Records shown →
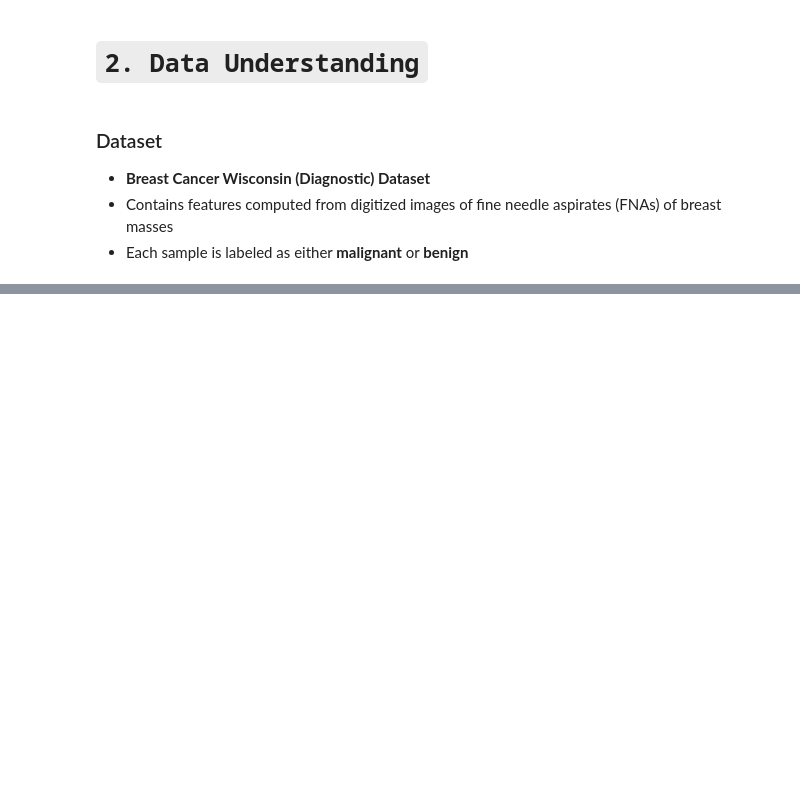
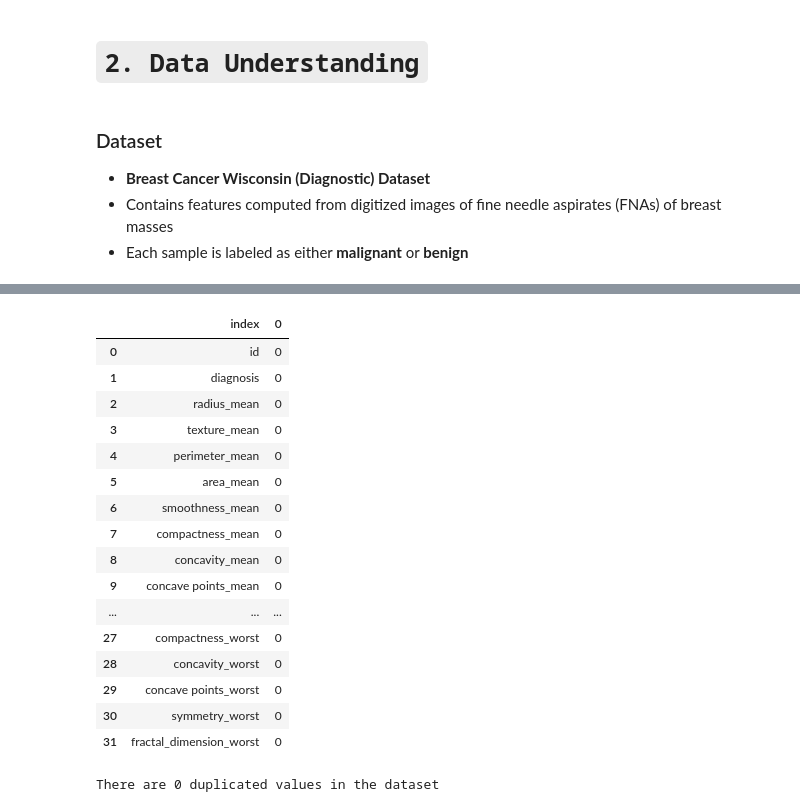
Before and after one commit to murithidenisgitobu/Breast-Cancer-Tumor-Classification-using-SVM, a Jupyter notebook: BREAST_CANCER.IPYNB, the cells around one changed output, grey strips where cells are left out. Drawn from its saved outputs; the diff is of its cells as text; code cells hidden in the pictures; blank space fills up the shorter version.

```diff
--- a/BREAST_CANCER.IPYNB
+++ b/BREAST_CANCER.IPYNB
@@ -62,0 +91,26 @@ df
+# %%
+# Check for missing values
+df.isna().sum().reset_index()
+# %% [output]
+|  | index | 0 |
+| 0 | id | 0 |
+| 1 | diagnosis | 0 |
+| 2 | radius_mean | 0 |
+| 3 | texture_mean | 0 |
+| 4 | perimeter_mean | 0 |
+| 5 | area_mean | 0 |
+| 6 | smoothness_mean | 0 |
+| 7 | compactness_mean | 0 |
+| 8 | concavity_mean | 0 |
+| 9 | concave points_mean | 0 |
+| ... | ... | ... |
+| 27 | compactness_worst | 0 |
+| 28 | concavity_worst | 0 |
+| 29 | concave points_worst | 0 |
+| 30 | symmetry_worst | 0 |
+| 31 | fractal_dimension_worst | 0 |
+# %%
+# Check for Duplicated rows
+print(f"There are {df.duplicated().sum()} duplicated values in the dataset")
+# %% [output]
+There are 0 duplicated values in the dataset
```
Also changed, not shown: parts of 4 cells of this notebook.
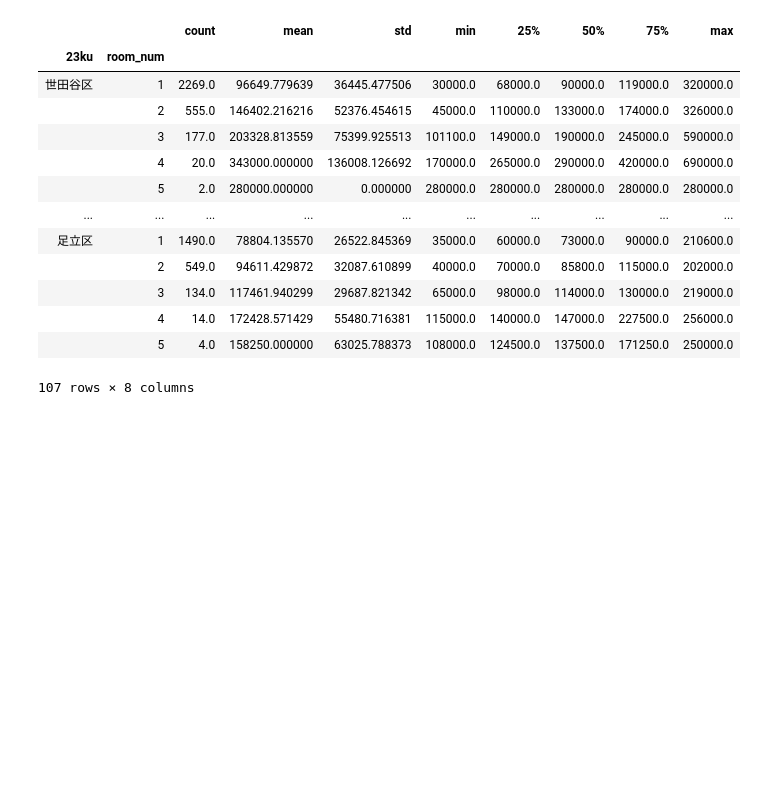
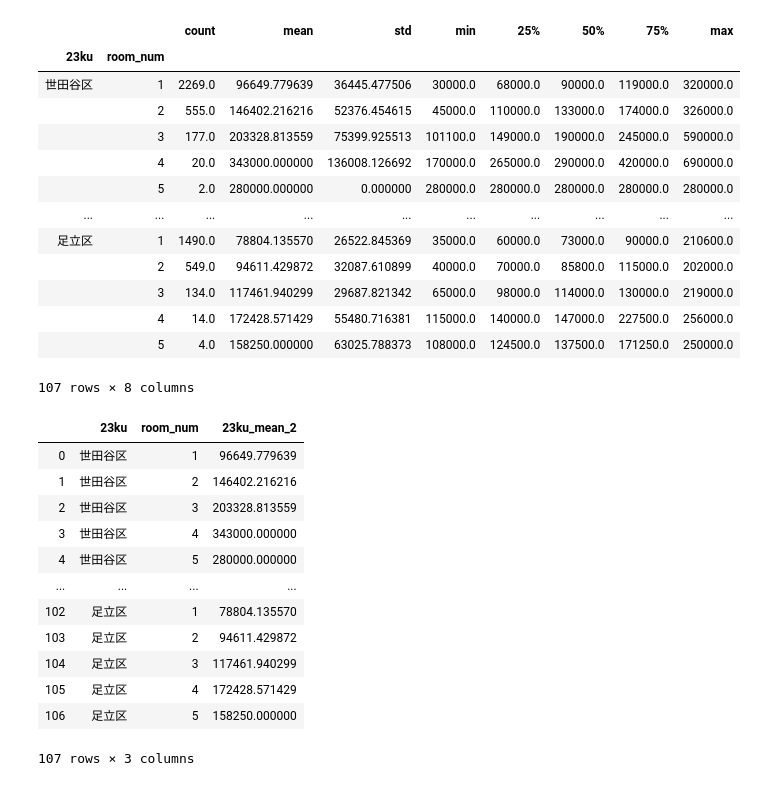
Before and after one commit to yaneura-no-gomi/mynavi_2019, a Jupyter notebook: notebook/Untitled.ipynb, the cells around one changed output. Cells and saved outputs as stored; diff of their text form; code cells hidden in the pictures; blank space fills up the shorter version.

```diff
--- a/notebook/Untitled.ipynb
+++ b/notebook/Untitled.ipynb
@@ -104,0 +127,17 @@ tra.groupby(by=['23ku','room_num']).describe()['y']
+# %%
+ku_mean_2 = pd.read_csv('../processed_data/23ku_mean_2.csv')
+ku_mean_2
+# %% [output]
+|  | 23ku | room_num | 23ku_mean_2 |
+| 0 | 世田谷区 | 1 | 96649.779639 |
+| 1 | 世田谷区 | 2 | 146402.216216 |
+| 2 | 世田谷区 | 3 | 203328.813559 |
+| 3 | 世田谷区 | 4 | 343000.000000 |
+| 4 | 世田谷区 | 5 | 280000.000000 |
+| ... | ... | ... | ... |
+| 102 | 足立区 | 1 | 78804.135570 |
+| 103 | 足立区 | 2 | 94611.429872 |
+| 104 | 足立区 | 3 | 117461.940299 |
+| 105 | 足立区 | 4 | 172428.571429 |
+| 106 | 足立区 | 5 | 158250.000000 |
+107 rows × 3 columns
```
Also changed, not shown: parts of 12 cells of this notebook, 8 other files.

Task to carry out →
Using the data above, show each line where "values" occurs.

Result below →
+# Check for missing values
+print(f"There are {df.duplicated().sum()} duplicated values in the dataset")
+There are 0 duplicated values in the dataset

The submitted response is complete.